You are herePeople
My research is centered around environmental outcomes and sustainable transportation with an emphasis on the policy implications of individual decision-making and social processes. As a postdoctoral researcher I study emerging on-demand and shared transportation services. These Innovative new services have the potential to significantly alter transportation accessibility and travel patterns; and may reduce or induce greenhouse gas emissions. My doctoral research investigates the role of social networks and social influence in travel behavior. Social networks may be incorporated into programs aimed at increasing the use of sustainable transportation modes through processes such as information sharing, and the establishment of social norms. See the Social Networks and Travel Behavior project page for more details.
My work deals with environmental governance in the Andean region and applies a variety of methods to study policy change in areas such as mining, and water management. I am particularly interested in how social actors organize to seek for policy change and how change affects civil society organizations. My current research at UC Davis applies methods from social network analysis to study changes in water partnerships associated with new regulations of water manegement in Ecuador.
I am a postdoctoral researcher at the Department of Environmental Science and Policy of the University of California, Davis. I lead the social media analysis portion of the Knowledge Networks Project under supervision of Professor Mark Lubell.
My research is motivated by the conflicting ecosystems of network and broadcast media and by the elapsed effects of online and onsite networks. I am trained in qualitative and quantitative methods and my work relies on R for statistical computing and visualization.
I am a post-doctoral fellow here at the Center for Environmental Policy and Behaviour. Our project which seeks to elucidate how social networks influence the diffusion and innovation of local-level hydraulic fracturing policy.

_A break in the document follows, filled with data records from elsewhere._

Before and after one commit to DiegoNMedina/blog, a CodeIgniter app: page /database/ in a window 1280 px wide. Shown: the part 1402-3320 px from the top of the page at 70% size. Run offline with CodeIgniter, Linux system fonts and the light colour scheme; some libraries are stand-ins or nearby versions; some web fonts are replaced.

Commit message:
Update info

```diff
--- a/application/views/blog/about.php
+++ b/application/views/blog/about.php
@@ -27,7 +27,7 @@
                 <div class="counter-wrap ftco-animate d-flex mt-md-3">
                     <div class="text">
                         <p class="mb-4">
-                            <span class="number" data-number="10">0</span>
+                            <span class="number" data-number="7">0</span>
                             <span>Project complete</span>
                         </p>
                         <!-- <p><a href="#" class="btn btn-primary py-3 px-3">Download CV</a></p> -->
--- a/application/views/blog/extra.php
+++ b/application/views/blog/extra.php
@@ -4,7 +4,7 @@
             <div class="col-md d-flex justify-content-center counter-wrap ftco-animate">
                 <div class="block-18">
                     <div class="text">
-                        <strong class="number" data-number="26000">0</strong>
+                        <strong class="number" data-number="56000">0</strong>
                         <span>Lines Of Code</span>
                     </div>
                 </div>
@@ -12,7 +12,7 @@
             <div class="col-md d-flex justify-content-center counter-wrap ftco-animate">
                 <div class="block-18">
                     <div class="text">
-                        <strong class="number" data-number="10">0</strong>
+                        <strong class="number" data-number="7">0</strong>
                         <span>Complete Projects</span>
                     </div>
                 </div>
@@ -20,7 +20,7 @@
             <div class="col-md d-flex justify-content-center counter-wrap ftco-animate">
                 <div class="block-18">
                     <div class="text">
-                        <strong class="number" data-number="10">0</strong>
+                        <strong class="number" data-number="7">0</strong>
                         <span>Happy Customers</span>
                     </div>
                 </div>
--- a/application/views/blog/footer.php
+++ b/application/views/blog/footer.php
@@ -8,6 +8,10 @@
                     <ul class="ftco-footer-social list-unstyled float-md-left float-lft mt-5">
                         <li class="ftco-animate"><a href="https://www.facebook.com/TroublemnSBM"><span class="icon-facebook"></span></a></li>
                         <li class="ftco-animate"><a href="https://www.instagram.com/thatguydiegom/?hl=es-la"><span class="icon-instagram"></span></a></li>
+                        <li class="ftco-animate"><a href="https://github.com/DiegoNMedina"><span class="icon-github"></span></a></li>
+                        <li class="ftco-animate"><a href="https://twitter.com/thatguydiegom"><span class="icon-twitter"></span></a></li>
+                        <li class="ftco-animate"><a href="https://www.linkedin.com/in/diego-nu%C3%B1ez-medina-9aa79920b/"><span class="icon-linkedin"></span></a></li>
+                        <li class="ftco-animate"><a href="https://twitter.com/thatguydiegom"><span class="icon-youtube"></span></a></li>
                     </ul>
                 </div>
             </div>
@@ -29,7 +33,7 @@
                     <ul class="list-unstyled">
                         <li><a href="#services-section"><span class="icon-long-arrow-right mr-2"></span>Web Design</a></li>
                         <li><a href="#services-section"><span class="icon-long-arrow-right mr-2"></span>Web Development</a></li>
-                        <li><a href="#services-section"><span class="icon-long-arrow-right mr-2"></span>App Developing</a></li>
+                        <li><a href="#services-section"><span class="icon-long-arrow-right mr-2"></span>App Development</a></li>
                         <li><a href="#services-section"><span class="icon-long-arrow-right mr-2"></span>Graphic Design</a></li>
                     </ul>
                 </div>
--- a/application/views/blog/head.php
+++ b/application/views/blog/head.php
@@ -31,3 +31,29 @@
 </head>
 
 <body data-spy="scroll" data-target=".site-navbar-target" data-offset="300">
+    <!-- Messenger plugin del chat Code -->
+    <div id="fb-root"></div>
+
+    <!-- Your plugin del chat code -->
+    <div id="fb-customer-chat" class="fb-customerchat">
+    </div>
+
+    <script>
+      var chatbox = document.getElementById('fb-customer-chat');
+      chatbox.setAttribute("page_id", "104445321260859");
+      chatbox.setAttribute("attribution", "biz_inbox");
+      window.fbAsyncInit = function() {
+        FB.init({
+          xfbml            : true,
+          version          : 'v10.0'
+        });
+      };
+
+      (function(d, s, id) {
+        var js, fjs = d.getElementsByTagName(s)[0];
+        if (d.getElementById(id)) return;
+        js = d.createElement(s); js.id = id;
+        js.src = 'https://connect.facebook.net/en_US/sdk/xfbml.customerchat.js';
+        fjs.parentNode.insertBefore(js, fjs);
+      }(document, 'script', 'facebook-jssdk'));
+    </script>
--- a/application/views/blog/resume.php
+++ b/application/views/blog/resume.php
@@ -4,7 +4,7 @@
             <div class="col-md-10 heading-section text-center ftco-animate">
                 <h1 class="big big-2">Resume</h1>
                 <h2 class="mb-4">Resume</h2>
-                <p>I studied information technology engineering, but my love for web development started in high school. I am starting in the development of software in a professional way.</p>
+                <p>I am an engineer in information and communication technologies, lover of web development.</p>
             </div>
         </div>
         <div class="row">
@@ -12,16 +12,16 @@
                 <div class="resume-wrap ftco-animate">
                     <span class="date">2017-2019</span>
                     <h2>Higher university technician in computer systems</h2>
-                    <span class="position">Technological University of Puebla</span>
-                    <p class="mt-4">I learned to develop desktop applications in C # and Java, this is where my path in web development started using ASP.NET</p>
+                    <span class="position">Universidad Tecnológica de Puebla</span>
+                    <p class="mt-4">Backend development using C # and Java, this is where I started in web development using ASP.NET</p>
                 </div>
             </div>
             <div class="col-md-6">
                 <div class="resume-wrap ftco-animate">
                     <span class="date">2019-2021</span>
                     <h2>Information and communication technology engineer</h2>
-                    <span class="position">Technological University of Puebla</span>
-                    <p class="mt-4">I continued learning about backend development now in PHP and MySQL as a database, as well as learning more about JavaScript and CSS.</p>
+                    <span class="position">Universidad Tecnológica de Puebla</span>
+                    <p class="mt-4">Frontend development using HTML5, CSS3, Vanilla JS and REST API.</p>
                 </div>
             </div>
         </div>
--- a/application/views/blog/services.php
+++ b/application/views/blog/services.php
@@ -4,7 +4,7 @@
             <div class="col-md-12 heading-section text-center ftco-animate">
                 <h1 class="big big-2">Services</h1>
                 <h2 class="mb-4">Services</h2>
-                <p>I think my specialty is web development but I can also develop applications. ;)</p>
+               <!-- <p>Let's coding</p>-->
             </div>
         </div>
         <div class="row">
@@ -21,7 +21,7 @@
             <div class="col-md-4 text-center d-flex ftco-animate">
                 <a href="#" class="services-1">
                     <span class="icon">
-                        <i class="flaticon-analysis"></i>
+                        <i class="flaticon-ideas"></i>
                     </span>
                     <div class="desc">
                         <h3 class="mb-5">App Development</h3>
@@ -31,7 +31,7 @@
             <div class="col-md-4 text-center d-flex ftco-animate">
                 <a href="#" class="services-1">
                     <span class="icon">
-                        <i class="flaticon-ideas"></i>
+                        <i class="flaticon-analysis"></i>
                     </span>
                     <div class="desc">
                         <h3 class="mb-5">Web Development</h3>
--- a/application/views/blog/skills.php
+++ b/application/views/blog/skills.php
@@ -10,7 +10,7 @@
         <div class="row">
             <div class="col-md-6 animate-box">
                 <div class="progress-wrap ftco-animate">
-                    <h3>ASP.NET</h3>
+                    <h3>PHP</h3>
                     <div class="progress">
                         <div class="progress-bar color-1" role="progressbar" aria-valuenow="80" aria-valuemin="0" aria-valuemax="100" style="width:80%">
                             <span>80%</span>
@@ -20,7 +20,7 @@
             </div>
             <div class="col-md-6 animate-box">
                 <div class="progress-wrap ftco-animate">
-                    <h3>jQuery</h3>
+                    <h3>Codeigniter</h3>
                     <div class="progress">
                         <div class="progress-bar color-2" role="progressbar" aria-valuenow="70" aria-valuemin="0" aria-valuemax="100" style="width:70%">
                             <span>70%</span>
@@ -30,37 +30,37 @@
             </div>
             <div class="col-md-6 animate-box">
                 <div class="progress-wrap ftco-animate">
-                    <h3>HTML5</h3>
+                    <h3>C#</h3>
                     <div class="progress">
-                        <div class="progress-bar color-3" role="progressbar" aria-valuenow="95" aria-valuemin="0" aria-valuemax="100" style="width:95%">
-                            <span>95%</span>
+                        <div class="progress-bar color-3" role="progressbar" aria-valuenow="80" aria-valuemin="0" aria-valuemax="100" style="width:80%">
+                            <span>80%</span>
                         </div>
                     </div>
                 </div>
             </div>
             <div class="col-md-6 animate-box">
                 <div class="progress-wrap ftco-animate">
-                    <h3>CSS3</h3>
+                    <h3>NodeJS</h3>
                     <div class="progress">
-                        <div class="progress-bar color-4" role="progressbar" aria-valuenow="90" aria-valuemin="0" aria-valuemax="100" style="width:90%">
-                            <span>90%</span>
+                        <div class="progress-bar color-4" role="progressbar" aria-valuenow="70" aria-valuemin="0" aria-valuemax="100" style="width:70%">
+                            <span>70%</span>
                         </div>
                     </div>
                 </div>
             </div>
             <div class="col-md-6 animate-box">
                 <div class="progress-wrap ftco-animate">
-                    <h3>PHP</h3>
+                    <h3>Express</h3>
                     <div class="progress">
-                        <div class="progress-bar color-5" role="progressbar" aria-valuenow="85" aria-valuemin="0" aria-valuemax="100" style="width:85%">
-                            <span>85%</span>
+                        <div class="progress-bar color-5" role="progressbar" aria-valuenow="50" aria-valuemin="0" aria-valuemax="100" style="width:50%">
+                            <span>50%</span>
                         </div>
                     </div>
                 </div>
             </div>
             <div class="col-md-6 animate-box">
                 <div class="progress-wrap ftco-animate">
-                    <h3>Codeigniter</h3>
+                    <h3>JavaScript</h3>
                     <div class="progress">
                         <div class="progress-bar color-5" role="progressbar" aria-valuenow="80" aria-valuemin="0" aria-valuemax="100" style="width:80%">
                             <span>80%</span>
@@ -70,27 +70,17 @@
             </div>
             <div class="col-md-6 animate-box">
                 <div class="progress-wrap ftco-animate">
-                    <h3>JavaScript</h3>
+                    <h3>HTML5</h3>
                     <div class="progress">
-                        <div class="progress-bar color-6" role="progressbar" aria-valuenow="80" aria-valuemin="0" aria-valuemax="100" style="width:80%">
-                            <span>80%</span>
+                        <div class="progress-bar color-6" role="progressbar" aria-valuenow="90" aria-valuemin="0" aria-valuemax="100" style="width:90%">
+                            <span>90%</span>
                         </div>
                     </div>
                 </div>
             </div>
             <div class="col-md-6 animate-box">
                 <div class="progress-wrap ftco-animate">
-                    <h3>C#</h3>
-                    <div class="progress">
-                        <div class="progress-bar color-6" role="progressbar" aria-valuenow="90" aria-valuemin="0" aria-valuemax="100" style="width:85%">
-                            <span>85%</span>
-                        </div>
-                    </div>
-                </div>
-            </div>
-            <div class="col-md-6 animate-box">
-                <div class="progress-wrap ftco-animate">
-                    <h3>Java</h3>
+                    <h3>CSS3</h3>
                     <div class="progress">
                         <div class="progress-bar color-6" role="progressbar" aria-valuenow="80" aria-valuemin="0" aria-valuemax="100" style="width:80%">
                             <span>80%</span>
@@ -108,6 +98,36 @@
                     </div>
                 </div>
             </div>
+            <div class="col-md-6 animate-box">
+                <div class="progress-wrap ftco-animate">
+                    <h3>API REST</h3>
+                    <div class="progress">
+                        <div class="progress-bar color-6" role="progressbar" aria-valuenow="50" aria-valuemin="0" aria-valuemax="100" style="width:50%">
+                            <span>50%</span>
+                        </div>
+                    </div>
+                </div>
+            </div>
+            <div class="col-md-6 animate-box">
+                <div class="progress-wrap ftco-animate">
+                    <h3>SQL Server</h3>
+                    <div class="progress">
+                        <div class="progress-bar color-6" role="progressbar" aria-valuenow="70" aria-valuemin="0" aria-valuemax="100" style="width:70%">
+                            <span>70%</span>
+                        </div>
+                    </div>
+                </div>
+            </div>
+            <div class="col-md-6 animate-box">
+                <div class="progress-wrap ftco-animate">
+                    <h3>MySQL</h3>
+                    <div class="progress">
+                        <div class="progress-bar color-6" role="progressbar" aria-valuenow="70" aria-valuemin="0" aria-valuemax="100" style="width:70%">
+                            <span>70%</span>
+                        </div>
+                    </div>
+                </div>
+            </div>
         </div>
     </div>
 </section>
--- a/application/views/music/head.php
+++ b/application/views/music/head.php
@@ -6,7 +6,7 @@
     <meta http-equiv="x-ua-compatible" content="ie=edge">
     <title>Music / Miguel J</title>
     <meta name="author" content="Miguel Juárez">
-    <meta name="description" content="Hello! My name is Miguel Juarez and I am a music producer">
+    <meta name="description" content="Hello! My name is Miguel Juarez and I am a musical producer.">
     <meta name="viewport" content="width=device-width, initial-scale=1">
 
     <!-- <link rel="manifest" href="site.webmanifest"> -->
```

I’m a (recently graduated) PhD student in the Hydrologic Sciences Graduate Group, and I study water governance from a complex social-ecological systems perspective. My dissertation is being carried out in partnership with the Global Water Initiative in Central America, and focuses on two core governance challenges practitioners are facing: (1) managing conflicts among water-users and other stakeholders, and (2) improving coordination among governance actors working at multiple interacting geographic and institutional scales.
I'm a PhD candidate in the Ecology Graduate Group and an NSF IGERT Trainee. I'm interested in the role of collaborative institutions in promoting adaptive capacity in complex social-ecological systems. My main research project uses approaches from network science to evaluate patterns of interactions among organizations and institutions engaged in climate change adaptation policy-making in the Lake Victoria region.
I am a PhD candidate in Ecology, interested in using social network analysis to understand cooperation and inform decision making about natural resource governance. I am currently studying how an internationl development intervention caused the inter-organizational stakeholder network involved in the spiny lobster fishery in Honduras to change over time.
I'm a PhD candidate in the Graduate Group in Ecology and broadly interested in biodiversity conservation and rural smallholders in the tropics. My current research examines how land resources and protected areas are utilized at local and national scales in Tanzania, including three areas of study. First, I'm evaluating the presence and extent of human migration around protected areas across Tanzania and the effects of community conservation projects on these movements. Second, I work with Sukuma agropastoralists in western Tanzania to model individual and household decision-making regarding mobility, land use, and conservation. Third, I collaborate with Savannas Forever Tanzania to examine the impacts of community managed conservation areas on household food security. My approaches include spatial analyses of demographic patterns and mechanisms as well as models and methods of decision making from human behavioral ecology.
Michael is a PhD Candidate in the Ecology Graduate Group. He does computational social science to understand how people think about and solve sustainability challenges. He has an MS in Biology from West Virginia University and a BS in Chemistry from Fort Lewis College.
Please visit my personal website: www.michaellevy.name.
Cory is a PhD student in the Department of Political Science. Her research agenda centers on the political mechanisms and institutions that result in development and positive environmental outcomes in rural areas of developing countries. She is also interested in how politics, such as parties, interest groups, and clientelism, affect public goods allocation and the creation, implementation, enforcement of environmental policies and agendas at the local government level. Cory has a Masters in International Policy Studies from the Monterey Institute of International Studies. She has worked in a variety of African and Latin American countries and recently completed work at the World Bank, which focused on the use of information and communication technologies in agricultural development.